### Work request
Among the entries below, find the lines with "here" and copy them.
◆ ◆ ◆ ◆
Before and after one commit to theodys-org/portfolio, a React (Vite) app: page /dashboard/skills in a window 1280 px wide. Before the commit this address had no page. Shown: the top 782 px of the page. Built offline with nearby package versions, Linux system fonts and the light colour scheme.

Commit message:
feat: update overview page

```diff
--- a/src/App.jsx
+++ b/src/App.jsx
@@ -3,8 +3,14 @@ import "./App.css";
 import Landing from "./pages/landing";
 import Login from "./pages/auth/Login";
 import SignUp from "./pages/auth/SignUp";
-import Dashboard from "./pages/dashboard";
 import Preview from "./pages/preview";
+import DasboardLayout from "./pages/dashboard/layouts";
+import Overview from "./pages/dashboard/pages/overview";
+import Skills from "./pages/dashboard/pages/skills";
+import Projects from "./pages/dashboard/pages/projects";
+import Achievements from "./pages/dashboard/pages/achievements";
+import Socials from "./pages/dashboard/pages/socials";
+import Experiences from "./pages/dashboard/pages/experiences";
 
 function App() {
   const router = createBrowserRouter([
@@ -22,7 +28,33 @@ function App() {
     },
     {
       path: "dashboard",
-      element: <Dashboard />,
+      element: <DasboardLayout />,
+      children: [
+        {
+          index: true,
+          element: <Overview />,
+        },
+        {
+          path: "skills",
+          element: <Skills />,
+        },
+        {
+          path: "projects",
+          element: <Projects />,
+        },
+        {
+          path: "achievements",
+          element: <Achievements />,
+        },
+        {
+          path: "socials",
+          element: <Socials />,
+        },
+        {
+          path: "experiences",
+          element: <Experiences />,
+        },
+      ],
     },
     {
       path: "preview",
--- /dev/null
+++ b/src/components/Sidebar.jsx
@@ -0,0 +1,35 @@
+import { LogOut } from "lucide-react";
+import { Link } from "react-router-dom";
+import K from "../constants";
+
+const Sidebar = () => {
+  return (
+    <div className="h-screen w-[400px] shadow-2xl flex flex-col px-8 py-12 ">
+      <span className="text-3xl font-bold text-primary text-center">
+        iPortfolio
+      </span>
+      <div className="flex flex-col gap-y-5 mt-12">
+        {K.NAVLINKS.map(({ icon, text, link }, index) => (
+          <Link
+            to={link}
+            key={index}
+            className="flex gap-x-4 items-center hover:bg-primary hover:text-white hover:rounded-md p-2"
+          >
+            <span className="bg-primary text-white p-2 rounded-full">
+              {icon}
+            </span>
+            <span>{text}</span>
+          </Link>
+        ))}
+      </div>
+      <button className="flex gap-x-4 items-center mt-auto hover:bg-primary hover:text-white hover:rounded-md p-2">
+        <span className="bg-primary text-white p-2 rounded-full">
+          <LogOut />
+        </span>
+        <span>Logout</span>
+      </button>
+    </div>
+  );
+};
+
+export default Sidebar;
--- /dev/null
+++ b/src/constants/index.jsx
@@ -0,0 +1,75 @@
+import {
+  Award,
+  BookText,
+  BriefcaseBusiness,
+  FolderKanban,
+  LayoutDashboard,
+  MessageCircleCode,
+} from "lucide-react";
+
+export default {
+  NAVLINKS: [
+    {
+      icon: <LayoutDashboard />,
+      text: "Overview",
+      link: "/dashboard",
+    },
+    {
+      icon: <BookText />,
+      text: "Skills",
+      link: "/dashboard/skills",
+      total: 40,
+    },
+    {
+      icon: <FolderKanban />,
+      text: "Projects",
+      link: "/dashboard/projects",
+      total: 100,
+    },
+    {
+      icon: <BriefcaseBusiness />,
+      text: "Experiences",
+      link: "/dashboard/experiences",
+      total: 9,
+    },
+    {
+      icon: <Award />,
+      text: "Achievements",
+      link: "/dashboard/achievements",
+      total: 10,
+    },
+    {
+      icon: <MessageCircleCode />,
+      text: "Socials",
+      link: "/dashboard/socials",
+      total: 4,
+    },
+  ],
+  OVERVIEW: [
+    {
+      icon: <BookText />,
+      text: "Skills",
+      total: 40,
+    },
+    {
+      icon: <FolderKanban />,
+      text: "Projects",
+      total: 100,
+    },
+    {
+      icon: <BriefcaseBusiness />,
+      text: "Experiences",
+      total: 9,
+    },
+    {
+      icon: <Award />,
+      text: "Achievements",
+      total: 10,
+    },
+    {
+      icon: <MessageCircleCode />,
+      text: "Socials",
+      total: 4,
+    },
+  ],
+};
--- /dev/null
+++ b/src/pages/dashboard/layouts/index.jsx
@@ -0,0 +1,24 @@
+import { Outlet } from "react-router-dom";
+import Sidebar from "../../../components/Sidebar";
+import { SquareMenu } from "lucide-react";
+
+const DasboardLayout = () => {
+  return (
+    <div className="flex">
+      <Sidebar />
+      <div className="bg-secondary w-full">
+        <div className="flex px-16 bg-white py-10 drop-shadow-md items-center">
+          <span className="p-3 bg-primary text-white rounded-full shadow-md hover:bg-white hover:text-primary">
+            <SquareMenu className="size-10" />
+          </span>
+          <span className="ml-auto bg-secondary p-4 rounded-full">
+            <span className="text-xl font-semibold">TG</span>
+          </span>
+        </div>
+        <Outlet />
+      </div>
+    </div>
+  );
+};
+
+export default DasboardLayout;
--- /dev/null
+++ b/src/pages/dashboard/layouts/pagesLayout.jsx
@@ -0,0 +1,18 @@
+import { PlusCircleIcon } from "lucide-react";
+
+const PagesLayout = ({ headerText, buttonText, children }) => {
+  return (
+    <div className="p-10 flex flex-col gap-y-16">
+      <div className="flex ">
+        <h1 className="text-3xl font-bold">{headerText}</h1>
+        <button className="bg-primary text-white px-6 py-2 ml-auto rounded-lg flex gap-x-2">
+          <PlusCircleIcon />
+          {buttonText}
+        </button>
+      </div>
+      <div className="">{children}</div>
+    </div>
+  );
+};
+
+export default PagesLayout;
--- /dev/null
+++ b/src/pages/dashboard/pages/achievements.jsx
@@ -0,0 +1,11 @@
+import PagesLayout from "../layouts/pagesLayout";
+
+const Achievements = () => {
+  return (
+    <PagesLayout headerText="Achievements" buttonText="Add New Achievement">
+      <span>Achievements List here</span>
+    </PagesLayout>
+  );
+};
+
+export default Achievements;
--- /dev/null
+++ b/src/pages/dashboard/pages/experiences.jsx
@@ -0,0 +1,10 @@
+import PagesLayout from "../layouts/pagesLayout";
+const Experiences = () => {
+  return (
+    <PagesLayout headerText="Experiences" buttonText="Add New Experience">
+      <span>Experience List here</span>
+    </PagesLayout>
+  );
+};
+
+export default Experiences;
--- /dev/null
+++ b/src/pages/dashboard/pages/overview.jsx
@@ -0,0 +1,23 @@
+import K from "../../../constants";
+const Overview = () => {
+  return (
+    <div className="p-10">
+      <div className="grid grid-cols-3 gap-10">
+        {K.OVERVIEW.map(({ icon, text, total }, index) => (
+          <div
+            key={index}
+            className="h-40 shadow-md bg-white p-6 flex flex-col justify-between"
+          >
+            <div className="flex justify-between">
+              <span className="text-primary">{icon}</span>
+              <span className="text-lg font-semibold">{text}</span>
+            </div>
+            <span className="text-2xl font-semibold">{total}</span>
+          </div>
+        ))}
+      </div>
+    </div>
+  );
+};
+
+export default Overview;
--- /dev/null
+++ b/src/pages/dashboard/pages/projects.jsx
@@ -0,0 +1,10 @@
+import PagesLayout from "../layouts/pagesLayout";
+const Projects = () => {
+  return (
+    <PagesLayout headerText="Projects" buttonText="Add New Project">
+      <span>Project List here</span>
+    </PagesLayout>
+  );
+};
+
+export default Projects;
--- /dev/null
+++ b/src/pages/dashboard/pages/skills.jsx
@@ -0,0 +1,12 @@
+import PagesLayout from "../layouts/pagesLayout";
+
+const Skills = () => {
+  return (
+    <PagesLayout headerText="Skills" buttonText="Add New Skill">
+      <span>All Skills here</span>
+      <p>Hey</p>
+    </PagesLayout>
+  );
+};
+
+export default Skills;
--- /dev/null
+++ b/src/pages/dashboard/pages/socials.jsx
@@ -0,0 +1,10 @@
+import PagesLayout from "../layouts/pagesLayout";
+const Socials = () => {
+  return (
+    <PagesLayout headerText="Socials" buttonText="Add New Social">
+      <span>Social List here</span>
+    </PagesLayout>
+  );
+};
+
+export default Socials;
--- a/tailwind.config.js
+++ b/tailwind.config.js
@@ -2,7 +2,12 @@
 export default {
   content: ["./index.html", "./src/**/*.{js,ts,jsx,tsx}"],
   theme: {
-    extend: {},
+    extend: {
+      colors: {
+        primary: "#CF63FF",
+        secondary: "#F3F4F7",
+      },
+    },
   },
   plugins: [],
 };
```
◆ ◆ ◆ ◆
### Result for this exercise
+      <span>Achievements List here</span>
+      <span>Experience List here</span>
+      <span>Project List here</span>
+      <span>All Skills here</span>
+      <span>Social List here</span>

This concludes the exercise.